Before-and-after change data:
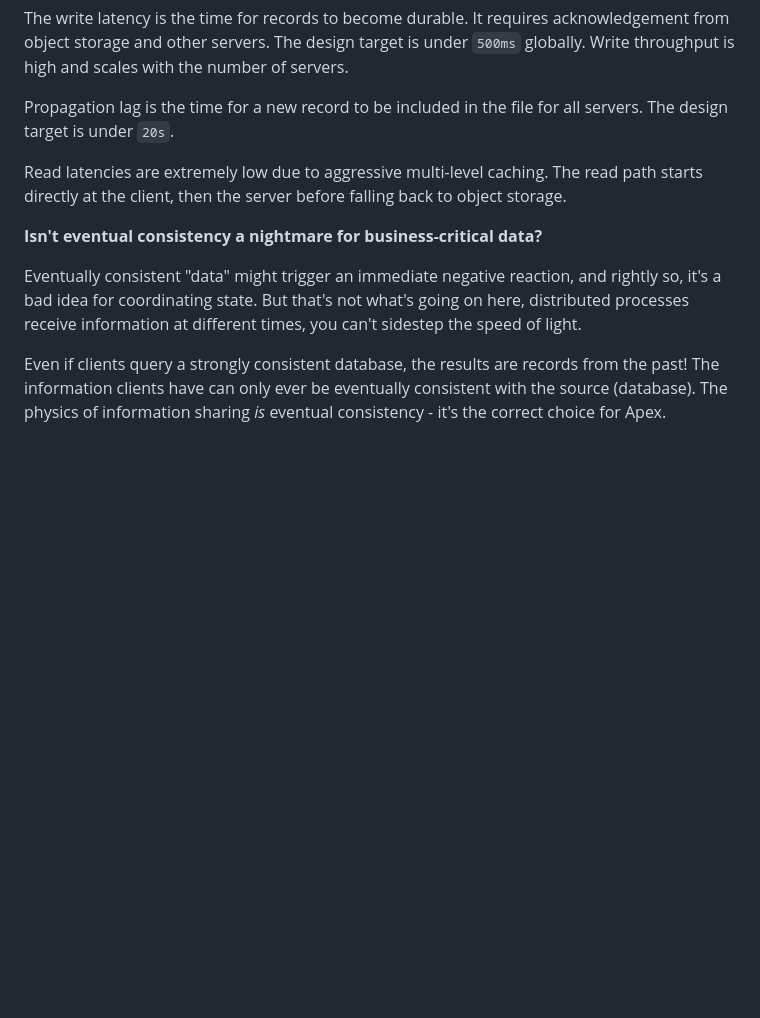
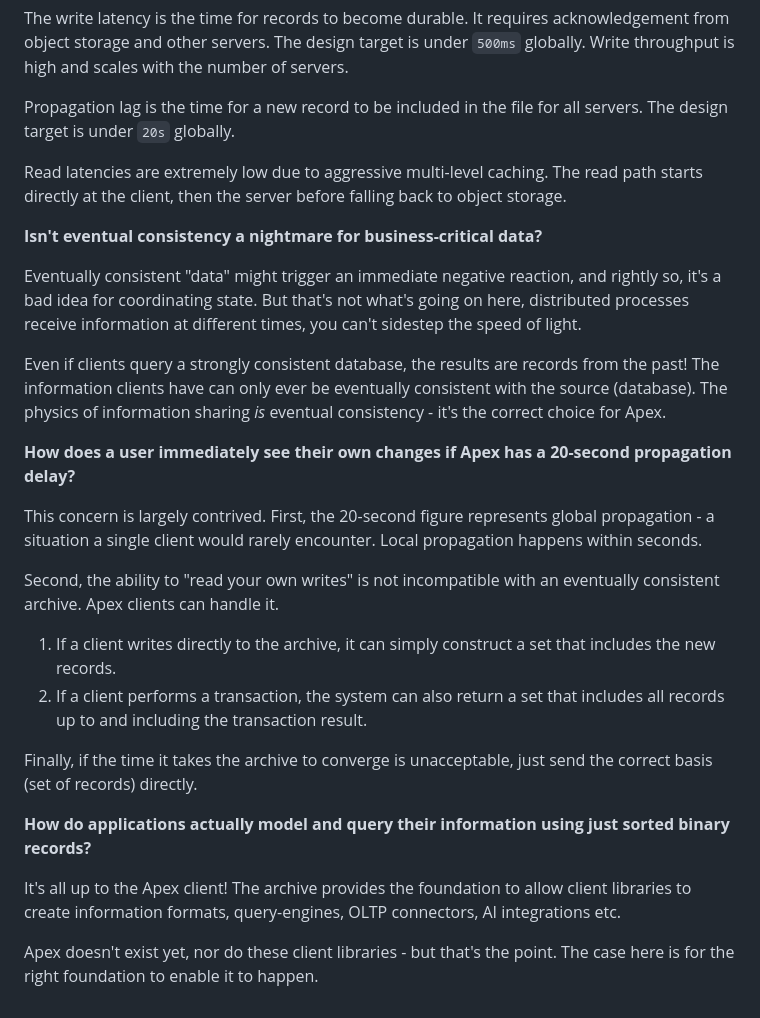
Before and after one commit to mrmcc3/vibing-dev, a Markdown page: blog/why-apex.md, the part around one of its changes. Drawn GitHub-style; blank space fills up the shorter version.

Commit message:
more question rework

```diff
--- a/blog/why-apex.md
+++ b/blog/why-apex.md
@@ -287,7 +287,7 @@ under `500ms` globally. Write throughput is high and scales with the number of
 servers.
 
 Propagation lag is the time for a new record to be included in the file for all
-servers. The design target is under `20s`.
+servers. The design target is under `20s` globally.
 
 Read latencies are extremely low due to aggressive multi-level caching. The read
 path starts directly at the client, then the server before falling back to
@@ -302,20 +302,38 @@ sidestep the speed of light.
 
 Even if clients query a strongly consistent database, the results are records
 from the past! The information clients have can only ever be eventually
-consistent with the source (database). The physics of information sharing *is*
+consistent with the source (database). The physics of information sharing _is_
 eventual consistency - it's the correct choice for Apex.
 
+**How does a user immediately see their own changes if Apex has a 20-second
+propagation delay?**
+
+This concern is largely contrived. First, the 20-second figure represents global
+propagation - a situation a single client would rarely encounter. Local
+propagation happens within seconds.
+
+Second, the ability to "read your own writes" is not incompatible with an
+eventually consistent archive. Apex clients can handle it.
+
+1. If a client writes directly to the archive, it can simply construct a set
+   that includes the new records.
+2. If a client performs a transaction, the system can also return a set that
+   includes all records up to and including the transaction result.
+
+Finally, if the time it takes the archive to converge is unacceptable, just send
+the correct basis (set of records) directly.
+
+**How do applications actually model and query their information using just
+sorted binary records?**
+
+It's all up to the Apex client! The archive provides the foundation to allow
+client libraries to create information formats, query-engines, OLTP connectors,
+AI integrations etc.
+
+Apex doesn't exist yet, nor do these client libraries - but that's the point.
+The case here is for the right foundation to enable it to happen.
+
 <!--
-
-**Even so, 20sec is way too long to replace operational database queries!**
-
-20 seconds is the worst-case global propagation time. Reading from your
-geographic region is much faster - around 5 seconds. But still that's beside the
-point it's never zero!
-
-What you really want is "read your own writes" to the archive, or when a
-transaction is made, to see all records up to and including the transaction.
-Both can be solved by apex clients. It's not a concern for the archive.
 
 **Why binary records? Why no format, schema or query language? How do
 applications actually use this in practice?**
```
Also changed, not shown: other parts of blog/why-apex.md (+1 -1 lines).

## [EXERCISE INSTRUCTIONS]
Copy these entries precisely and drop any picture.

## [OUTPUT FOR THIS TASK]
Before and after one commit to mrmcc3/vibing-dev, a Markdown page: blog/why-apex.md, the part around one of its changes. Drawn GitHub-style; blank space fills up the shorter version.

Commit message:
more question rework

```diff
--- a/blog/why-apex.md
+++ b/blog/why-apex.md
@@ -287,7 +287,7 @@ under `500ms` globally. Write throughput is high and scales with the number of
 servers.
 
 Propagation lag is the time for a new record to be included in the file for all
-servers. The design target is under `20s`.
+servers. The design target is under `20s` globally.
 
 Read latencies are extremely low due to aggressive multi-level caching. The read
 path starts directly at the client, then the server before falling back to
@@ -302,20 +302,38 @@ sidestep the speed of light.
 
 Even if clients query a strongly consistent database, the results are records
 from the past! The information clients have can only ever be eventually
-consistent with the source (database). The physics of information sharing *is*
+consistent with the source (database). The physics of information sharing _is_
 eventual consistency - it's the correct choice for Apex.
 
+**How does a user immediately see their own changes if Apex has a 20-second
+propagation delay?**
+
+This concern is largely contrived. First, the 20-second figure represents global
+propagation - a situation a single client would rarely encounter. Local
+propagation happens within seconds.
+
+Second, the ability to "read your own writes" is not incompatible with an
+eventually consistent archive. Apex clients can handle it.
+
+1. If a client writes directly to the archive, it can simply construct a set
+   that includes the new records.
+2. If a client performs a transaction, the system can also return a set that
+   includes all records up to and including the transaction result.
+
+Finally, if the time it takes the archive to converge is unacceptable, just send
+the correct basis (set of records) directly.
+
+**How do applications actually model and query their information using just
+sorted binary records?**
+
+It's all up to the Apex client! The archive provides the foundation to allow
+client libraries to create information formats, query-engines, OLTP connectors,
+AI integrations etc.
+
+Apex doesn't exist yet, nor do these client libraries - but that's the point.
+The case here is for the right foundation to enable it to happen.
+
 <!--
-
-**Even so, 20sec is way too long to replace operational database queries!**
-
-20 seconds is the worst-case global propagation time. Reading from your
-geographic region is much faster - around 5 seconds. But still that's beside the
-point it's never zero!
-
-What you really want is "read your own writes" to the archive, or when a
-transaction is made, to see all records up to and including the transaction.
-Both can be solved by apex clients. It's not a concern for the archive.
 
 **Why binary records? Why no format, schema or query language? How do
 applications actually use this in practice?**
```
Also changed, not shown: other parts of blog/why-apex.md (+1 -1 lines).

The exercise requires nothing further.